When was 18 and in the Canadian Armed Forces, Ron Raby remembered going sleepless for days while stationed in the town of Soest, West Germany. It was 1953, during the Cold War.
“We had to sleep in tents, in weather below 45 degrees,” Raby said.
On March 4, 2009, Canadian soldier David Macdonald pulled ahead of his convoy on its way into Kandahar to ensure that a bridge ahead was safe. Fourteen days later he came out of a coma in a German hospital bed.
“I woke up … (and ) they told me about my injuries. I asked them where my platoon was and they said they were still back in Afghanistan,” MacDonald said. “That was far worse than hearing about any injuries I had.”
Jason Mullis waited patiently for the funeral to end. People paid their respects at a coffin draped with the Canadian flag and with flowers all around the gravesite.
“I knew something was different,” he said, “so I stood there for … hours waiting for everyone to leave.”
That’s when he finally spoke to Denise, the mother of the deceased veteran being buried.
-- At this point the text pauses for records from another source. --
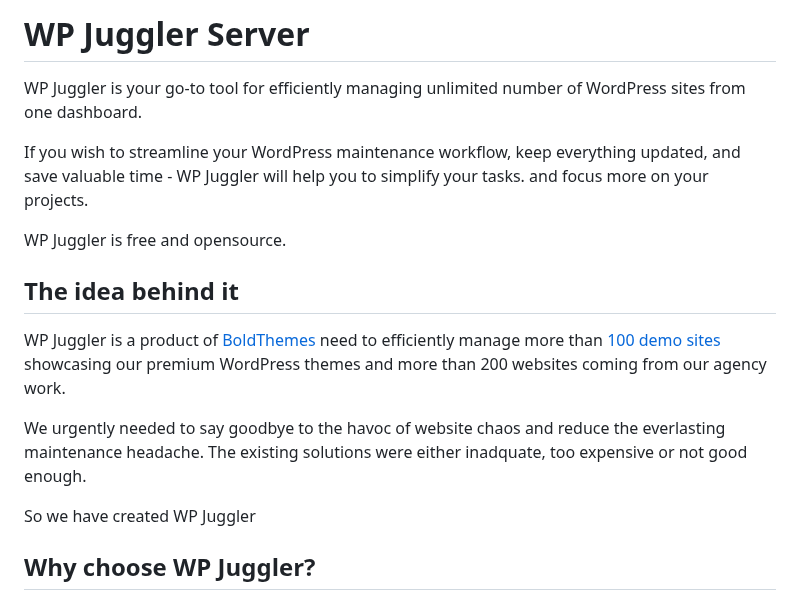
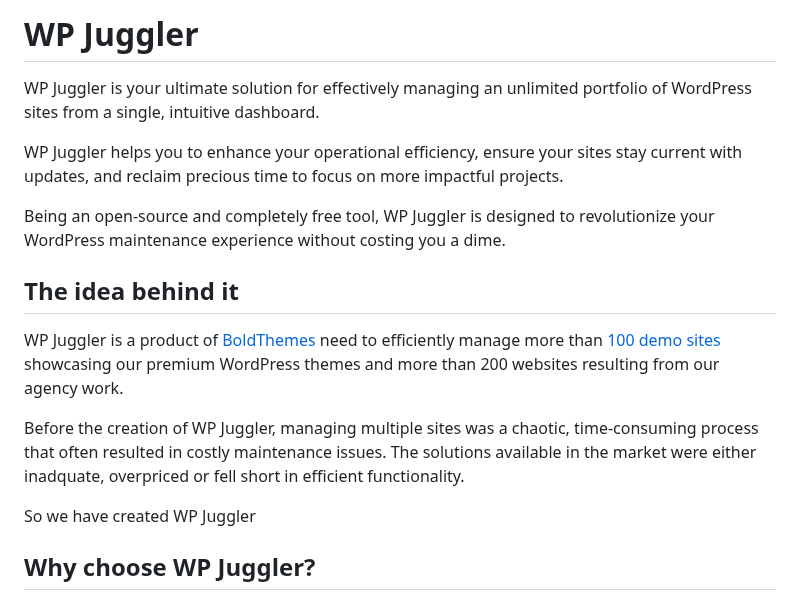
Before and after one commit to boldthemes/wp-juggler-server, a Markdown page: README.md, the part around the change. Drawn GitHub-style.

```diff
--- a/README.md
+++ b/README.md
@@ -1,16 +1,16 @@
-# WP Juggler Server #
+# WP Juggler #
 
-WP Juggler is your go-to tool for efficiently managing unlimited number of WordPress sites from one dashboard.
+WP Juggler is your ultimate solution for effectively managing an unlimited portfolio of WordPress sites from a single, intuitive dashboard.
 
-If you wish to streamline your WordPress maintenance workflow, keep everything updated, and save valuable time - WP Juggler will help you to simplify your tasks. and focus more on your projects.
+WP Juggler helps you to enhance your operational efficiency, ensure your sites stay current with updates, and reclaim precious time to focus on more impactful projects.
 
-WP Juggler is free and opensource.
+Being an open-source and completely free tool, WP Juggler is designed to revolutionize your WordPress maintenance experience without costing you a dime.
 
 ## The idea behind it ##
 
-WP Juggler is a product of [BoldThemes](https://bold-themes.com/) need to efficiently manage more than [100 demo sites](https://themeforest.net/user/boldthemes/portfolio) showcasing our premium WordPress themes and more than 200 websites coming from our agency work.
+WP Juggler is a product of [BoldThemes](https://bold-themes.com/) need to efficiently manage more than [100 demo sites](https://themeforest.net/user/boldthemes/portfolio) showcasing our premium WordPress themes and more than 200 websites resulting from our agency work.
 
-We urgently needed to say goodbye to the havoc of website chaos and reduce the everlasting maintenance headache. The existing solutions were either inadquate, too expensive or not good enough.
+Before the creation of WP Juggler, managing multiple sites was a chaotic, time-consuming process that often resulted in costly maintenance issues. The solutions available in the market were either inadquate, overpriced or fell short in efficient functionality.
 
 So we have created WP Juggler
 
```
Mullis simply wanted to offer his assistance to her. He recognized the difficulties she might have faced as the mother of a former soldier who died by suicide.
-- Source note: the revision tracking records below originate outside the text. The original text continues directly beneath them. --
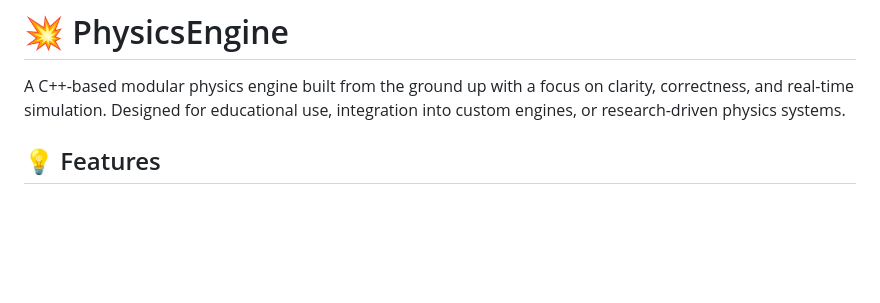
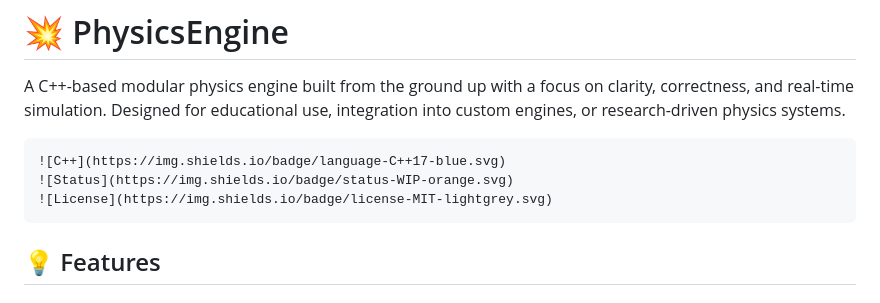
Before and after one commit to KleaSCM/PhysicsEngine, a Markdown page: README.md, the part around the change. GitHub-like rendering; blank space fills up the shorter version.

````diff
--- a/README.md
+++ b/README.md
@@ -2,6 +2,11 @@
 
 A C++-based modular physics engine built from the ground up with a focus on clarity, correctness, and real-time simulation. Designed for educational use, integration into custom engines, or research-driven physics systems.
 
+```md
+![C++](https://img.shields.io/badge/language-C++17-blue.svg)
+![Status](https://img.shields.io/badge/status-WIP-orange.svg)
+![License](https://img.shields.io/badge/license-MIT-lightgrey.svg)
+```
 ## 💡 Features
 
 ### Collision Detection & Resolution
````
Bill Rusk remembers June 24, 1990, as a pretty hot and clammy day.
Police officer Rusk and his partner were on patrol in a North York neighbourhood and tasked with arresting two suspects in a drug investigation. Around 1 a.m., Rusk began pursuing a suspect.
“I was between two vehicles and (the suspect) turned and yelled. I realized he had a handgun pointed at me,” Rusk said. “It was too late for me to pull (out) my firearm.”
Around Remembrance Day, Michael Warren’s son recalls his father’s toughest wartime memory in Belgium during the Second World War. “My dad said the Germans knew exactly where they were,” Daniel Warren said. “Sometime during the night, (his father’s unit) started getting bombed and the commanding officer told everybody to ‘Stay in your trenches. Don’t get out.’ In the morning, my dad was the only one alive. He lost 19 of his friends. He said, ‘It’s just pure luck.’”
Youth mental health advocate and Carleton University social work student Jayson Pham has spent years trying to bring awareness about the struggles many young people have with anxiety, depression, and other forms of mental illness. From speaking out on campuses across Ontario, to participating in the Bell Let’s Talk annual initiative, Pham, a PTSD survivor […]